Mon to Fri 8 a.m. & 10 a.m.

Sat. 10 a.m.

Sun 10.30 a.m. & 12 noon

 

CONTACT US

 

St. Catherine's Parish

Meath St., Dublin 8 IRELAND

Telephone: 01-4543356

Fax: 01-4738303

E-mail: info@meathstreetparish.ie

 Baptism & Marriage Certs

E-mail: anne.w@meathstreetparish.ie


 

 

 

 

 

 

 

 

 

Reflections

A REFLECTION BY DAVID HANKIN

You can shed tears that she is gone

or smile because she has lived.

You can close your eyes and pray that she’ll come back

or you can open your eyes and see all she has left behind

Your heart can be empty because you cannot see her

 or you can be full of the love you shared.

                                                                                   

MISS ME BUT LET ME GO

When I come to the end of the Road

And the sun has set for me

I want no rites in a gloom filled room

Why cry for a soul set free?

 

Miss me a little, but not too long

And not with your head bowed love

Remember the love that we once shared

Miss me but let me go

 

For this is a journey we all must take

And each must go alone

It's part of the Master's plan

A step on the road to home

 

When you are lonely and sick of heart

Go to friends we know

And bury your sorrow in doing

good deeds

Miss me but let me go

 

A Little Parable about mothers

 

The young mother set foot on the path of life.

 

“Is the way long?” She asked.

And the guide said: “Yes. And the way is hard. And you will be old before you reach the end of it. But the end will be better than the beginning.”

 

But the young mother was happy, and she could not believe that anything could be better than these years. So she played with her children, and gathered flowers for them along the way, and bathed with them in the clear streams and the young mother cried “Nothing will ever be lovelier that this.”

 

Then night came, and storm, and the path was dark, and the children shook with fear and cold, and the mother drew them close and covered them with her mantle and the children said, “Mother, we are not afraid, for you are near, and no harm can come.” And the mother said, “This is better than the brightness of day, for I have taught my children courage.”

 

And the morning came, and there was a hill ahead, and the children climbed and grew weary, and the mother was weary, but at all times she said to the children, “A little patience and we are there.” So the children climbed and when they reached the top they said, “Mother we would not have done this without you”

 

And the mother, when she lay down at night, looked up at the stars and said: “This is a better day than the last, for my children have learned fortitude in the face of hardness. Yesterday, I gave them courage. Today I have given them strength.”

 

And the next day came strange clouds, which darkened the earth – clouds of war and hate and evil, and the children groped and stumbled, and the mother said, “Look up. Lift your eyes to the light.” And the children looked and saw above the clouds an Everlasting Glory, and it guided them and brought them beyond the darkness. And that night the mother said, This is the best day of all, for I have shown my children God.”

 

And the days went on, and the weeks and the months and the years, and the mother grew old, and was little and bent. But her children were tall and strong, and walked with courage. And when the way was hard, they helped their mother; and when the way was rough, they lifted her, for she was as light as a feather. And at last they came to a hill, and beyond they could see a shining road and golden gates flung wide.

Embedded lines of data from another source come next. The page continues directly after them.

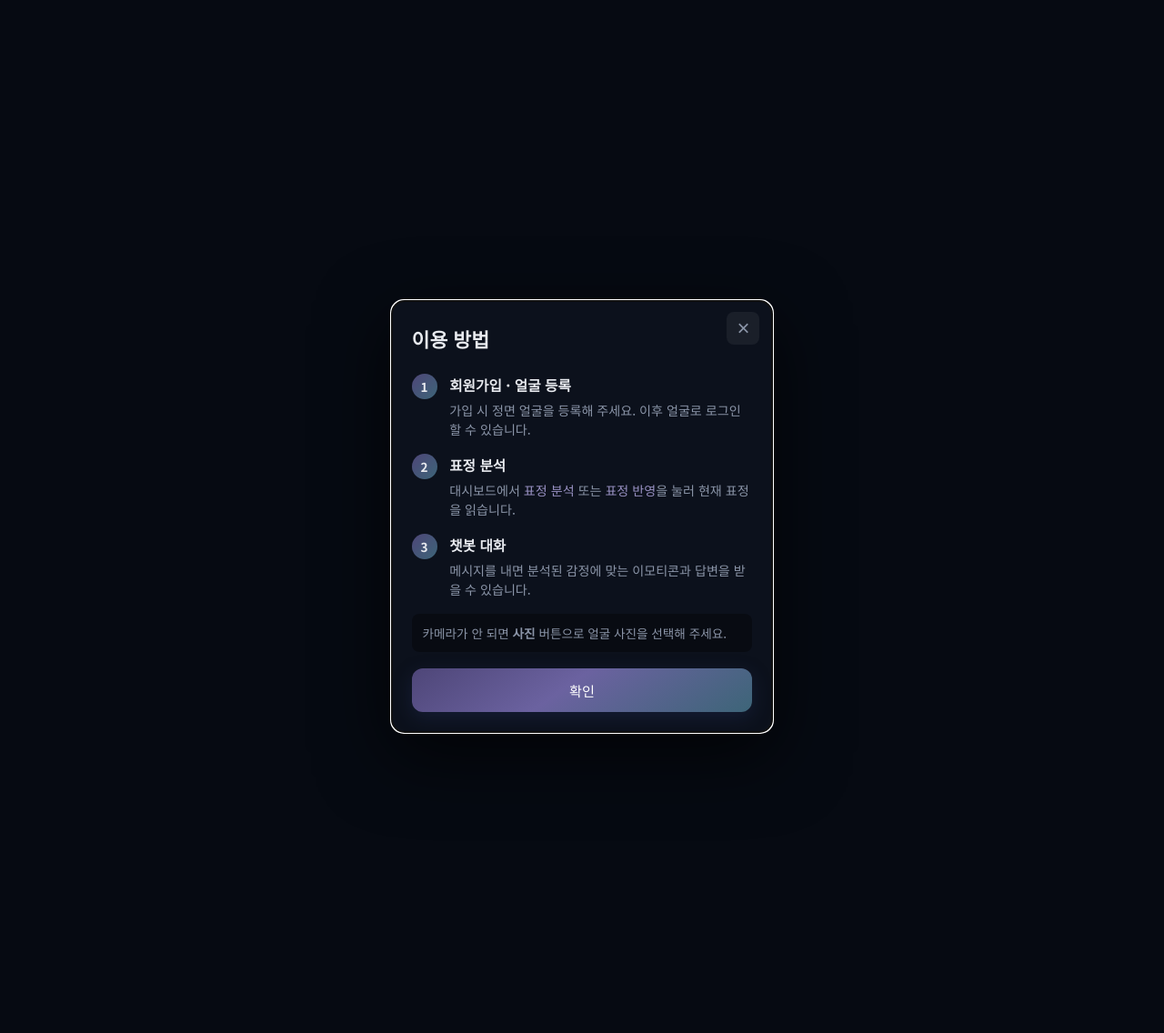
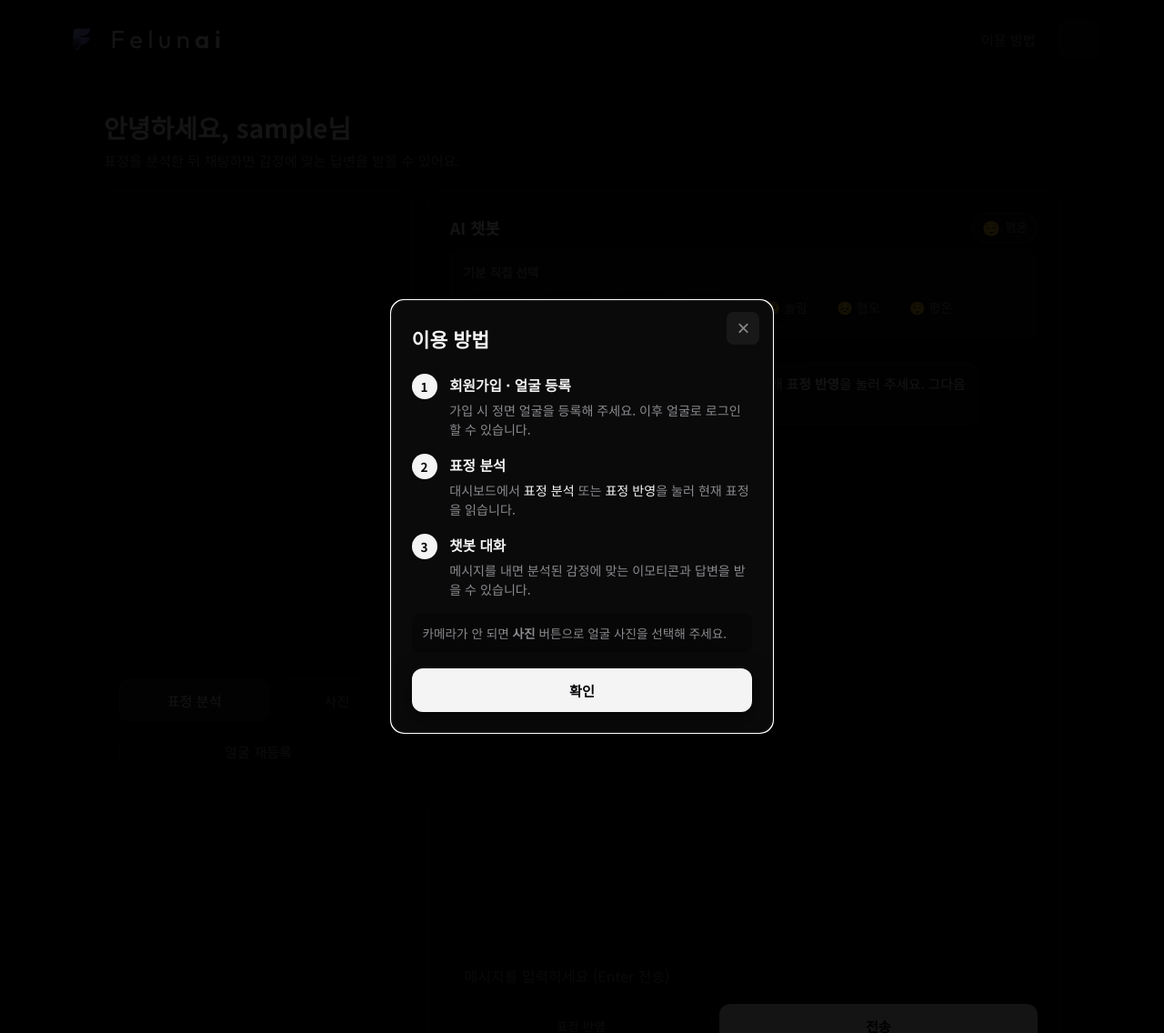
Before and after one commit to nananannaho/emotion-ai-web, a Flask app: page /dashboard in a window 1280 px wide. Shown: the whole page at 91% size. Run offline with Flask 3, Linux system fonts and the light colour scheme; the visitor is signed in with stand-in values (Sample User, id 1); data that the repository does not hold is empty; parts of the project's set-up code (start-up, migrations or seed data) failed here and were passed over; some libraries are stand-ins or nearby versions.

Commit message:
검정 중심 UI로 전환하고 불필요한 배포·학습 스크립트를 정리한다.
Co-authored-by: Cursor <cursoragent@cursor.com>

```diff
--- a/static/css/style.css
+++ b/static/css/style.css
@@ -1,23 +1,21 @@
 :root {
-  /* 다크 · 미니멀 */
-  --bg-deep: #060a12;
-  --bg-mid: #0c111c;
-  --bg-card: rgba(14, 18, 28, 0.88);
-  --border: rgba(140, 155, 180, 0.1);
-  --text: #e8eaef;
-  --text-muted: #8b95a8;
-  --indigo: #2e3648;
-  --indigo-deep: #1a2030;
-  --primary: #6b62a0;
-  --primary-light: #9a92c4;
-  --primary-dark: #4e4678;
-  --accent: #5a8fa8;
-  --accent-light: #7aa8bc;
-  --accent-soft: #3d6578;
-  --success: #5a9a7e;
+  /* 블랙 · 미니멀 */
+  --bg-deep: #000000;
+  --bg-mid: #0a0a0a;
+  --bg-card: rgba(10, 10, 10, 0.94);
+  --border: rgba(255, 255, 255, 0.08);
+  --text: #f4f4f5;
+  --text-muted: #8a8a8f;
+  --primary: #e4e4e7;
+  --primary-light: #fafafa;
+  --primary-dark: #a1a1aa;
+  --accent: #d4d4d8;
+  --accent-light: #e4e4e7;
+  --accent-soft: #71717a;
+  --success: #6b9a82;
   --error: #c07070;
   --radius: 14px;
-  --shadow: 0 20px 60px rgba(0, 0, 0, 0.55);
+  --shadow: 0 24px 64px rgba(0, 0, 0, 0.72);
   --font: "Noto Sans KR", system-ui, sans-serif;
   --font-display: "Noto Sans KR", system-ui, sans-serif;
 }
@@ -47,52 +45,22 @@ body {
   position: fixed;
   inset: 0;
   background:
-    linear-gradient(180deg, #05080f 0%, #0a0e16 40%, #0d121a 100%),
-    radial-gradient(ellipse 80% 50% at 50% -10%, rgba(60, 70, 95, 0.15), transparent 60%),
-    radial-gradient(ellipse 40% 30% at 100% 80%, rgba(45, 55, 75, 0.12), transparent 50%);
+    radial-gradient(ellipse 100% 60% at 50% -15%, rgba(255, 255, 255, 0.04), transparent 50%),
+    linear-gradient(180deg, #000000 0%, #050505 45%, #000000 100%);
   pointer-events: none;
   z-index: 0;
 }
 
-.bg-orbs .orb {
+.bg-vignette {
   position: fixed;
-  border-radius: 50%;
-  filter: blur(100px);
-  opacity: 0.06;
+  inset: 0;
+  background: radial-gradient(ellipse 85% 70% at 50% 50%, transparent 40%, rgba(0, 0, 0, 0.55) 100%);
   pointer-events: none;
   z-index: 0;
-  animation: float 28s ease-in-out infinite;
-}
-
-.orb-1 {
-  width: 320px;
-  height: 320px;
-  background: #3a4258;
-  top: 5%;
-  left: -8%;
-}
-
-.orb-2 {
-  width: 240px;
-  height: 240px;
-  background: #2a3545;
-  bottom: 10%;
-  right: -5%;
-  animation-delay: -8s;
-}
-
-.orb-3 {
-  width: 200px;
-  height: 200px;
-  background: #353045;
-  top: 60%;
-  left: 50%;
-  animation-delay: -14s;
-}
-
-@keyframes float {
-  0%, 100% { transform: translate(0, 0); }
-  50% { transform: translate(12px, -18px); }
+}
+
+.bg-orbs {
+  display: none;
 }
 
 .cloud-banner {
@@ -137,7 +105,7 @@ body {
   width: 2.35rem;
   height: 2.35rem;
   display: block;
-  filter: drop-shadow(0 10px 28px rgba(115, 105, 255, 0.18));
+  filter: drop-shadow(0 8px 20px rgba(255, 255, 255, 0.06));
 }
 
 .logo-wordmark {
@@ -150,7 +118,7 @@ body {
 
 .logo strong {
   color: var(--primary-light);
-  font-weight: 500;
+  font-weight: 600;
 }
 
 .navbar-right {
@@ -250,14 +223,16 @@ body {
 }
 
 .btn-primary {
-  background: linear-gradient(145deg, var(--primary-dark) 0%, var(--primary) 45%, var(--accent-soft) 100%);
-  color: white;
-  box-shadow: 0 6px 20px rgba(36, 48, 90, 0.4);
+  background: #f4f4f5;
+  color: #09090b;
+  box-shadow: 0 8px 28px rgba(0, 0, 0, 0.45);
+  font-weight: 600;
 }
 
 .btn-primary:hover:not(:disabled) {
   transform: translateY(-1px);
-  box-shadow: 0 10px 28px rgba(50, 70, 120, 0.45);
+  background: #ffffff;
+  box-shadow: 0 12px 32px rgba(0, 0, 0, 0.55);
 }
 
 .btn-secondary {
@@ -752,7 +728,7 @@ body {
   position: relative;
   border-radius: 12px;
   overflow: hidden;
-  background: #0a1220;
+  background: #050505;
   aspect-ratio: 4/3;
   margin-bottom: 0.75rem;
 }
@@ -1338,7 +1316,7 @@ body {
   margin-bottom: 0.8rem;
   padding: 0.75rem 0.85rem;
   background: rgba(255, 255, 255, 0.04);
-  border: 1px solid rgba(158, 206, 232, 0.14);
+  border: 1px solid rgba(255, 255, 255, 0.08);
   border-radius: 12px;
 }
 
@@ -1400,8 +1378,8 @@ body {
   gap: 0.35rem;
   padding: 0.3rem 0.65rem;
   font-size: 0.82rem;
-  background: rgba(36, 48, 85, 0.65);
-  border: 1px solid rgba(158, 206, 232, 0.22);
+  background: rgba(255, 255, 255, 0.06);
+  border: 1px solid rgba(255, 255, 255, 0.1);
   border-radius: 999px;
   color: var(--text-muted);
 }
@@ -1418,7 +1396,7 @@ body {
   margin-bottom: 0.45rem;
   border: 1px solid var(--border);
   border-radius: 12px;
-  background: rgba(4, 6, 12, 0.75);
+  background: rgba(0, 0, 0, 0.55);
   overflow: hidden;
   display: flex;
   flex-direction: column;
@@ -2096,8 +2075,8 @@ body.guide-modal-open {
 .guide-modal-backdrop {
   position: absolute;
   inset: 0;
-  background: #060a12;
-  opacity: 1;
+  background: #000000;
+  opacity: 0.92;
 }
 
 .guide-modal-panel {
@@ -2108,8 +2087,8 @@ body.guide-modal-open {
   max-height: min(90vh, 640px);
   overflow-y: auto;
   padding: 1.5rem 1.35rem 1.35rem;
-  background: #0c111c;
-  border: 1px solid rgba(140, 155, 180, 0.14);
+  background: #0a0a0a;
+  border: 1px solid rgba(255, 255, 255, 0.1);
   border-radius: var(--radius);
   box-shadow: 0 24px 80px rgba(0, 0, 0, 0.7);
   color: var(--text);
@@ -2163,7 +2142,8 @@ body.guide-modal-open {
   display: flex;
   align-items: center;
   justify-content: center;
-  background: linear-gradient(135deg, var(--primary-dark), var(--accent-soft));
+  background: #f4f4f5;
+  color: #09090b;
   border-radius: 50%;
   font-size: 0.85rem;
   font-weight: 700;
--- a/templates/base.html
+++ b/templates/base.html
@@ -3,7 +3,7 @@
 <head>
   <meta charset="UTF-8">
   <meta name="viewport" content="width=device-width, initial-scale=1.0, viewport-fit=cover, maximum-scale=5">
-  <meta name="theme-color" content="#060a12">
+  <meta name="theme-color" content="#000000">
   <meta name="apple-mobile-web-app-capable" content="yes">
   <meta name="apple-mobile-web-app-status-bar-style" content="black-translucent">
   <meta name="mobile-web-app-capable" content="yes">
@@ -31,7 +31,7 @@
   <link rel="preconnect" href="https://fonts.googleapis.com">
   <link rel="preconnect" href="https://fonts.gstatic.com" crossorigin>
   <link href="https://fonts.googleapis.com/css2?family=Noto+Sans+KR:wght@300;400;500;600;700&family=Outfit:wght@400;600;700&display=swap" rel="stylesheet">
-  <link rel="stylesheet" href="{{ url_for('static', filename='css/style.css') }}?v=24">
+  <link rel="stylesheet" href="{{ url_for('static', filename='css/style.css') }}?v=25">
   <script type="application/ld+json">
     {
       "@context": "https://schema.org",
@@ -46,11 +46,7 @@
 </head>
 <body>
   <div class="bg-gradient"></div>
-  <div class="bg-orbs">
-    <span class="orb orb-1"></span>
-    <span class="orb orb-2"></span>
-    <span class="orb orb-3"></span>
-  </div>
+  <div class="bg-vignette"></div>
 
   {% block navbar %}
   <nav class="navbar">
```
Also changed, not shown: other parts of static/css/style.css (+52 -43 lines), data/emotions/README.md, static/manifest.json, 4 other files.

And the mother said: “I have reached the end of my journey. And now I know the end is better than the beginning, for my children can walk alone, and their children after them.” And the children said, “You will always walk with us Mother, even when you have gone through the gates.”

 

And they stood and watched her as she went on alone, and the gates closed after her. And they said “We cannot see her, but she is with us still. A mother like ours is more than a memory. She is a living presence.”